Michelle Cliff was a Jamaican-American author who wrote poetry and literary criticism. Originally from Jamaica, her family moved to New York when she was three years old. When she was 10, the family move back to Jamaica. She returned to New York in 1960 and attended Wagner College for her B.A.
“Who can say how many lives have been saved by books?”
She worked as a Production Editor for W.W. Norton and Company in the 1970s. Cliff was focused on making sure that suppressed and minority voices were heard. She worked on many anthologies and poems, including her most notable novels, which were Abeng (1985), No Telephone to Heaven (1987), and Free Enterprise (2004).
“Our lives are written in disappearing ink.”
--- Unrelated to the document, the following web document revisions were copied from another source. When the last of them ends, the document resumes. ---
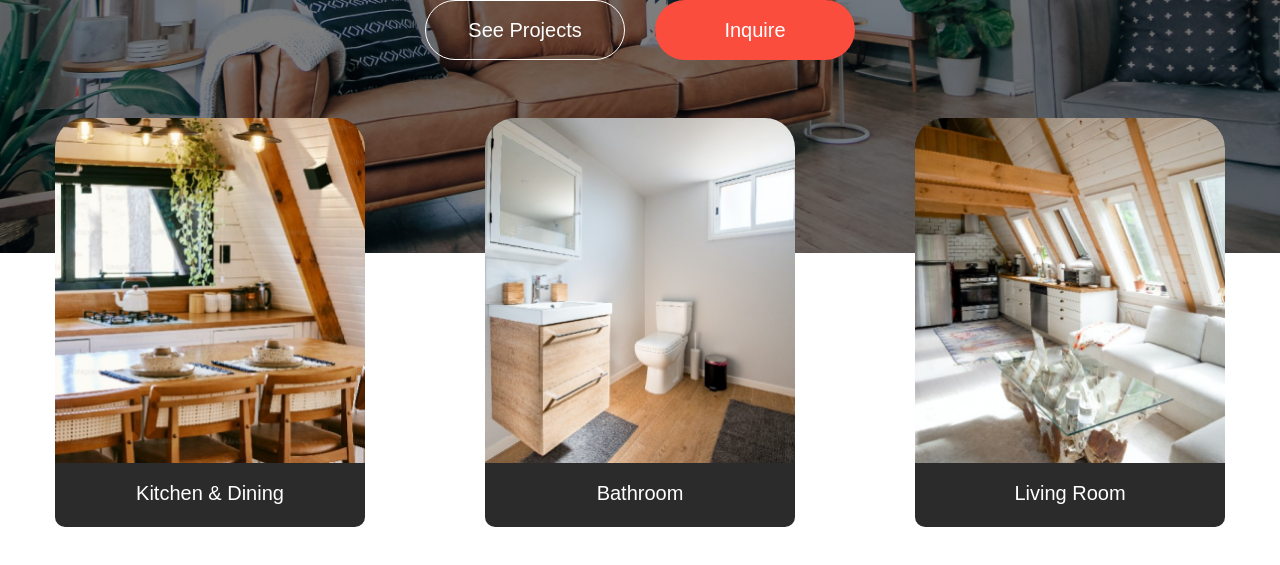
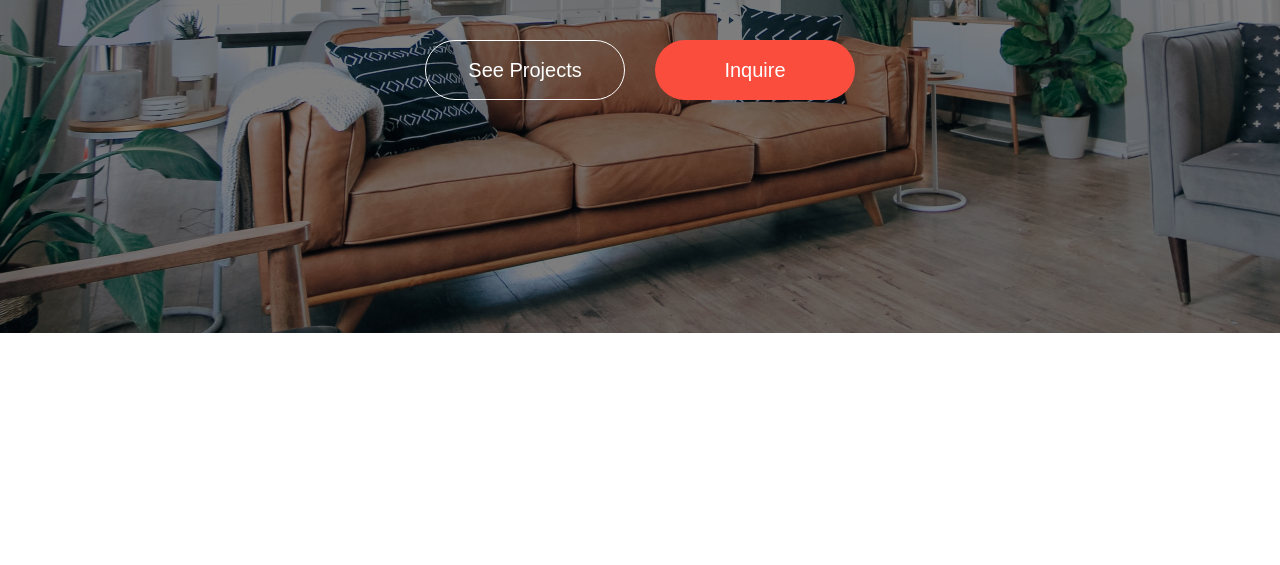
Before and after one commit to uShire/Insight-Basic, a plain HTML site: page index.html in a window 1280 px wide. Shown: the part 467-1032 px from the top of the page. After the commit the page ends 800 px from the top, so only its background shows below. Drawn offline with Linux system fonts and the light colour scheme.

Commit message:
design edited

```diff
--- a/index.html
+++ b/index.html
@@ -41,7 +41,7 @@
         </div>
       </div>
     </section>
-    <section class="cards">
+    <!-- <section class="cards">
       <div class="container">
         <div class="cards__wrapper">
           <div class="cards__item">
@@ -66,6 +66,6 @@
           </div>
         </div>
       </div>
-    </section>
+    </section> -->
   </body>
 </html>
--- a/style.css
+++ b/style.css
@@ -160,7 +160,7 @@ img {
 .banner {
   background-image: url("./img/banner-img.png");
   background-size: cover;
-  min-height: 90vh;
+  height: 100vh;
   display: flex;
   align-items: center;
   text-align: center;
```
She wrote about identity, racism, and feminism in many of her works. She was one of the contributors for Home Girls (1983), an anthology from Black feminists. Cliff died in June of 2016, but her works live on as a reminder of what she stood for.